However, perhaps they should spend less time thanking their lucky stars and more time assessing their security policies -- or lack thereof.
"Regulatory compliance inherently makes enterprises more secure," says an analyst with security advisor MessageLabs in a recent internetnews.com article. The flip side, of course, is that companies without compliance programs often give short shrift to security.
According to MessageLabs, just 53 percent of SMBs have appropriate security policies in place, compared to 69 percent of larger firms. Fraudsters are aware of this, says MessageLabs, leading to "an increase in targeted attacks on small businesses because they have less security in place."
MessageLabs, natch, is launching a service it says can help. The Small Business Security Clinic and Makeover is referred to in the internetnews.com article as "a kind of IT security toolkit of resources and education."
We're not sure where such a toolkit fits in, but SMBs generally have three options for security: hardware/software appliances, a software-only approach in which security functions are bundled with other applications or outsourcing the security function. The software-only approach typically makes the least sense for SMBs, according to a Processor article.

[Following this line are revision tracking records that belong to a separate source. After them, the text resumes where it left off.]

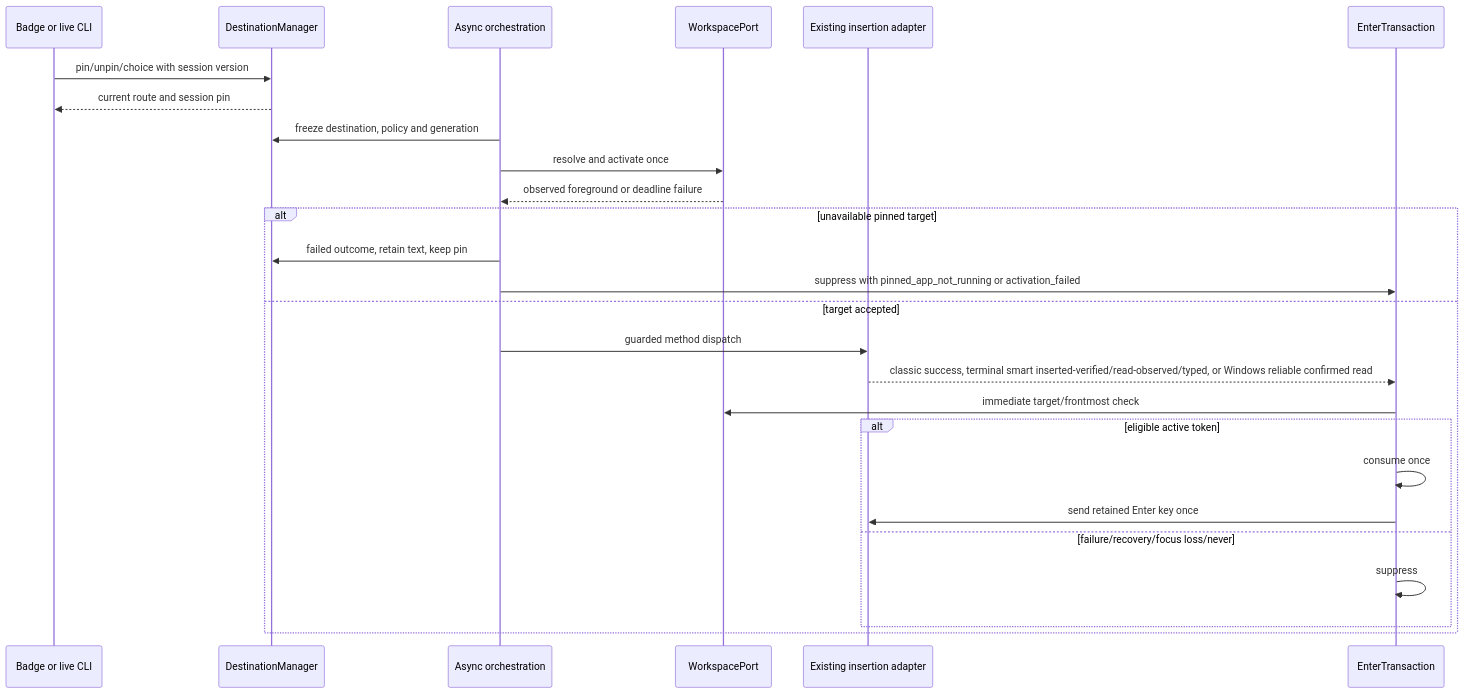
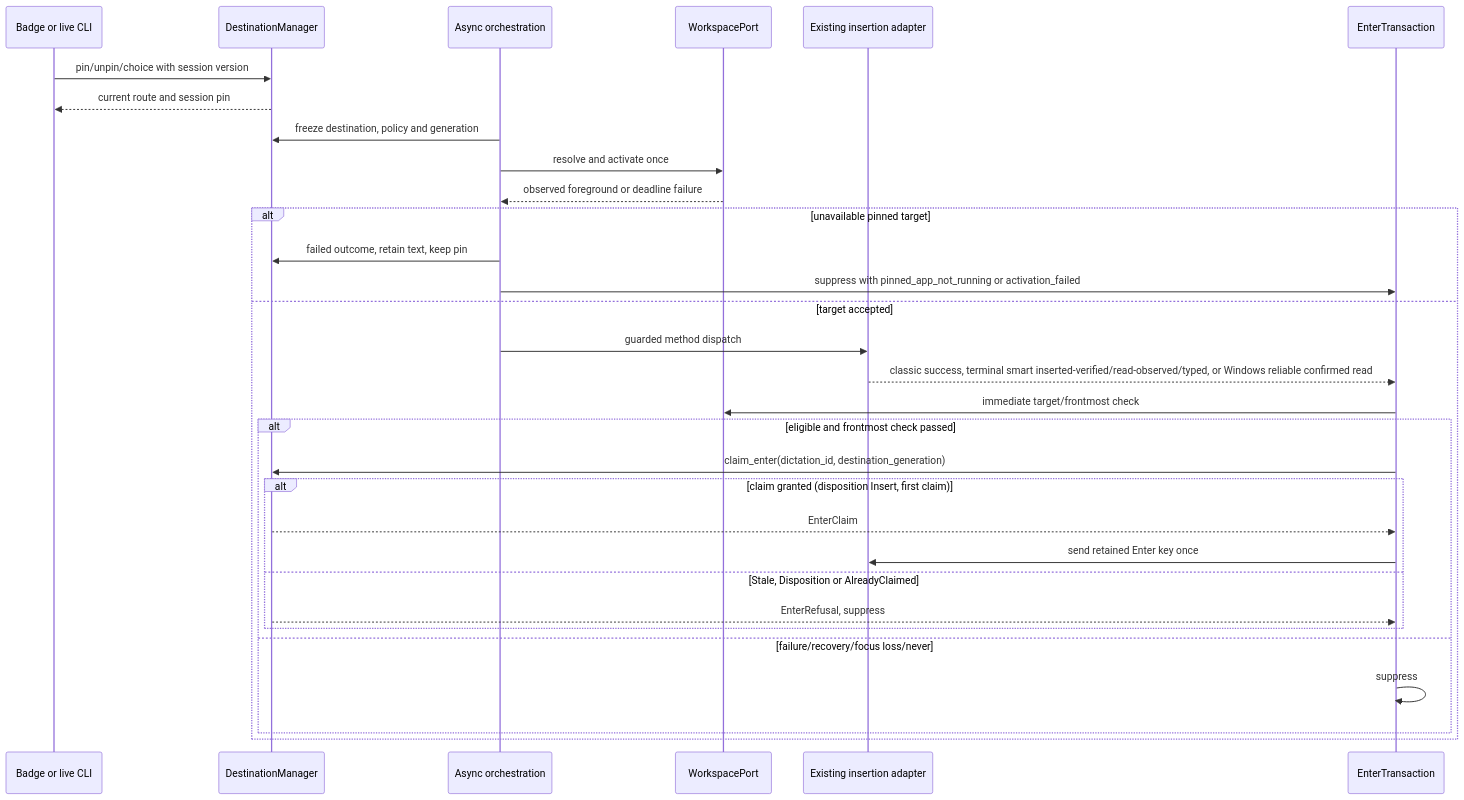
Before and after one commit to julien-m/handy: the first of 4 diagrams in .specs/features/009-pin-mode-and-enter-rule/plan.md, drawn with Mermaid. The commit also changed other lines of this file and 4 other files, not shown here.

First line of the commit message:
docs: put pin mode and the Enter rule behind the destination-return gate (009)

````diff
--- a/.specs/features/009-pin-mode-and-enter-rule/plan.md
+++ b/.specs/features/009-pin-mode-and-enter-rule/plan.md
@@ -191,28 +214,33 @@
 ```mermaid
 sequenceDiagram
   participant UI as Badge or live CLI
   participant Manager as DestinationManager
   participant Worker as Async orchestration
   participant OS as WorkspacePort
   participant Paste as Existing insertion adapter
   participant Enter as EnterTransaction
   UI->>Manager: pin/unpin/choice with session version
   Manager-->>UI: current route and session pin
   Worker->>Manager: freeze destination, policy and generation
   Worker->>OS: resolve and activate once
   OS-->>Worker: observed foreground or deadline failure
   alt unavailable pinned target
     Worker->>Manager: failed outcome, retain text, keep pin
     Worker->>Enter: suppress with pinned_app_not_running or activation_failed
   else target accepted
     Worker->>Paste: guarded method dispatch
     Paste-->>Enter: classic success, terminal smart inserted-verified/read-observed/typed, or Windows reliable confirmed read
     Enter->>OS: immediate target/frontmost check
-    alt eligible active token
-      Enter->>Enter: consume once
-      Enter->>Paste: send retained Enter key once
+    alt eligible and frontmost check passed
+      Enter->>Manager: claim_enter(dictation_id, destination_generation)
+      alt claim granted (disposition Insert, first claim)
+        Manager-->>Enter: EnterClaim
+        Enter->>Paste: send retained Enter key once
+      else Stale, Disposition or AlreadyClaimed
+        Manager-->>Enter: EnterRefusal, suppress
+      end
     else failure/recovery/focus loss/never
       Enter->>Enter: suppress
     end
   end
 ```
````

Obviously, different approaches may be required for different security tasks. According to the article, SMBs must weigh the desired level of control, the amount of maintenance required and ability of in-house staff to perform security tasks.